→ Required action: Please reproduce every record, keeping each one exactly as written.

Records from a dataset:
----------------

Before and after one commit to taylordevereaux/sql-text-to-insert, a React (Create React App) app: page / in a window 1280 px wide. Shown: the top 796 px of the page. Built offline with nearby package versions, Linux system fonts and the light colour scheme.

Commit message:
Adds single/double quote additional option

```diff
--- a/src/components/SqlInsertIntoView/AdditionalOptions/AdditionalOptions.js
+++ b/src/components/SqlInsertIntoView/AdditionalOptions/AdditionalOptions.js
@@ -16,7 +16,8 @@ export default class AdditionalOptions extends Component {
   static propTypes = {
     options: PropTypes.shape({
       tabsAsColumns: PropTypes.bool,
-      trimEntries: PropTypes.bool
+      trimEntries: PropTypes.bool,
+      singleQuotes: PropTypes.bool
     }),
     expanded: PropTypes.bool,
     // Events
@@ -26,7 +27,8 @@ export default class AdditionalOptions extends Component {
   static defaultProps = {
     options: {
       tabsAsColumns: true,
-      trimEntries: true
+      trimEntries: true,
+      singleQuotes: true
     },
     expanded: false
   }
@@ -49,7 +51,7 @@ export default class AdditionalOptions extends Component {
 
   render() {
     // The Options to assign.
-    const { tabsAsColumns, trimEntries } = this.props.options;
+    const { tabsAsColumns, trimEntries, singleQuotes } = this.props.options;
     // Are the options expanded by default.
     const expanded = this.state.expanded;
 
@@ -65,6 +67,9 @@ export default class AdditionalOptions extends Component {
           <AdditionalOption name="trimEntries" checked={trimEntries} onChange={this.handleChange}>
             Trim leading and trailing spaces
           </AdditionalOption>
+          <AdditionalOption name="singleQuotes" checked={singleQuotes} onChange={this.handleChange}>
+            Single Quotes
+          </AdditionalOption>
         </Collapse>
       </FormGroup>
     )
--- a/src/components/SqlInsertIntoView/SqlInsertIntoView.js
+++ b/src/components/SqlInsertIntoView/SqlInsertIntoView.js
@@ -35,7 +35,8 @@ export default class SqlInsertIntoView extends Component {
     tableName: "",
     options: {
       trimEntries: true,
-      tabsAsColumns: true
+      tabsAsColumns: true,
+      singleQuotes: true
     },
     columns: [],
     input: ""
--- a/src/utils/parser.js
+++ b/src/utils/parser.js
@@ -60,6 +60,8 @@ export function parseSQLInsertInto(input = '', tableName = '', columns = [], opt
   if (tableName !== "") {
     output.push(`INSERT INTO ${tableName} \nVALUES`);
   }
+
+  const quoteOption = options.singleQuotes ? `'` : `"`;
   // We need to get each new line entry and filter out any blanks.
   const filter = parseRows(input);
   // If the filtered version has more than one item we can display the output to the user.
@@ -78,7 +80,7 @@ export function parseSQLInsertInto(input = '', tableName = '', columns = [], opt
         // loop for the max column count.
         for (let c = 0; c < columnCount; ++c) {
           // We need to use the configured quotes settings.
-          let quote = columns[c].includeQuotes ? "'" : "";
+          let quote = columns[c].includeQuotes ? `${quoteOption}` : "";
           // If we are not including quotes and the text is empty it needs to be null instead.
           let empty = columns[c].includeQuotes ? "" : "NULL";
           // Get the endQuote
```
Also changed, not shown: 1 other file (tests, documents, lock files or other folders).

----------------

→ Reply to the exercise:
Before and after one commit to taylordevereaux/sql-text-to-insert, a React (Create React App) app: page / in a window 1280 px wide. Shown: the top 796 px of the page. Built offline with nearby package versions, Linux system fonts and the light colour scheme.

Commit message:
Adds single/double quote additional option

```diff
--- a/src/components/SqlInsertIntoView/AdditionalOptions/AdditionalOptions.js
+++ b/src/components/SqlInsertIntoView/AdditionalOptions/AdditionalOptions.js
@@ -16,7 +16,8 @@ export default class AdditionalOptions extends Component {
   static propTypes = {
     options: PropTypes.shape({
       tabsAsColumns: PropTypes.bool,
-      trimEntries: PropTypes.bool
+      trimEntries: PropTypes.bool,
+      singleQuotes: PropTypes.bool
     }),
     expanded: PropTypes.bool,
     // Events
@@ -26,7 +27,8 @@ export default class AdditionalOptions extends Component {
   static defaultProps = {
     options: {
       tabsAsColumns: true,
-      trimEntries: true
+      trimEntries: true,
+      singleQuotes: true
     },
     expanded: false
   }
@@ -49,7 +51,7 @@ export default class AdditionalOptions extends Component {
 
   render() {
     // The Options to assign.
-    const { tabsAsColumns, trimEntries } = this.props.options;
+    const { tabsAsColumns, trimEntries, singleQuotes } = this.props.options;
     // Are the options expanded by default.
     const expanded = this.state.expanded;
 
@@ -65,6 +67,9 @@ export default class AdditionalOptions extends Component {
           <AdditionalOption name="trimEntries" checked={trimEntries} onChange={this.handleChange}>
             Trim leading and trailing spaces
           </AdditionalOption>
+          <AdditionalOption name="singleQuotes" checked={singleQuotes} onChange={this.handleChange}>
+            Single Quotes
+          </AdditionalOption>
         </Collapse>
       </FormGroup>
     )
--- a/src/components/SqlInsertIntoView/SqlInsertIntoView.js
+++ b/src/components/SqlInsertIntoView/SqlInsertIntoView.js
@@ -35,7 +35,8 @@ export default class SqlInsertIntoView extends Component {
     tableName: "",
     options: {
       trimEntries: true,
-      tabsAsColumns: true
+      tabsAsColumns: true,
+      singleQuotes: true
     },
     columns: [],
     input: ""
--- a/src/utils/parser.js
+++ b/src/utils/parser.js
@@ -60,6 +60,8 @@ export function parseSQLInsertInto(input = '', tableName = '', columns = [], opt
   if (tableName !== "") {
     output.push(`INSERT INTO ${tableName} \nVALUES`);
   }
+
+  const quoteOption = options.singleQuotes ? `'` : `"`;
   // We need to get each new line entry and filter out any blanks.
   const filter = parseRows(input);
   // If the filtered version has more than one item we can display the output to the user.
@@ -78,7 +80,7 @@ export function parseSQLInsertInto(input = '', tableName = '', columns = [], opt
         // loop for the max column count.
         for (let c = 0; c < columnCount; ++c) {
           // We need to use the configured quotes settings.
-          let quote = columns[c].includeQuotes ? "'" : "";
+          let quote = columns[c].includeQuotes ? `${quoteOption}` : "";
           // If we are not including quotes and the text is empty it needs to be null instead.
           let empty = columns[c].includeQuotes ? "" : "NULL";
           // Get the endQuote
```
Also changed, not shown: 1 other file (tests, documents, lock files or other folders).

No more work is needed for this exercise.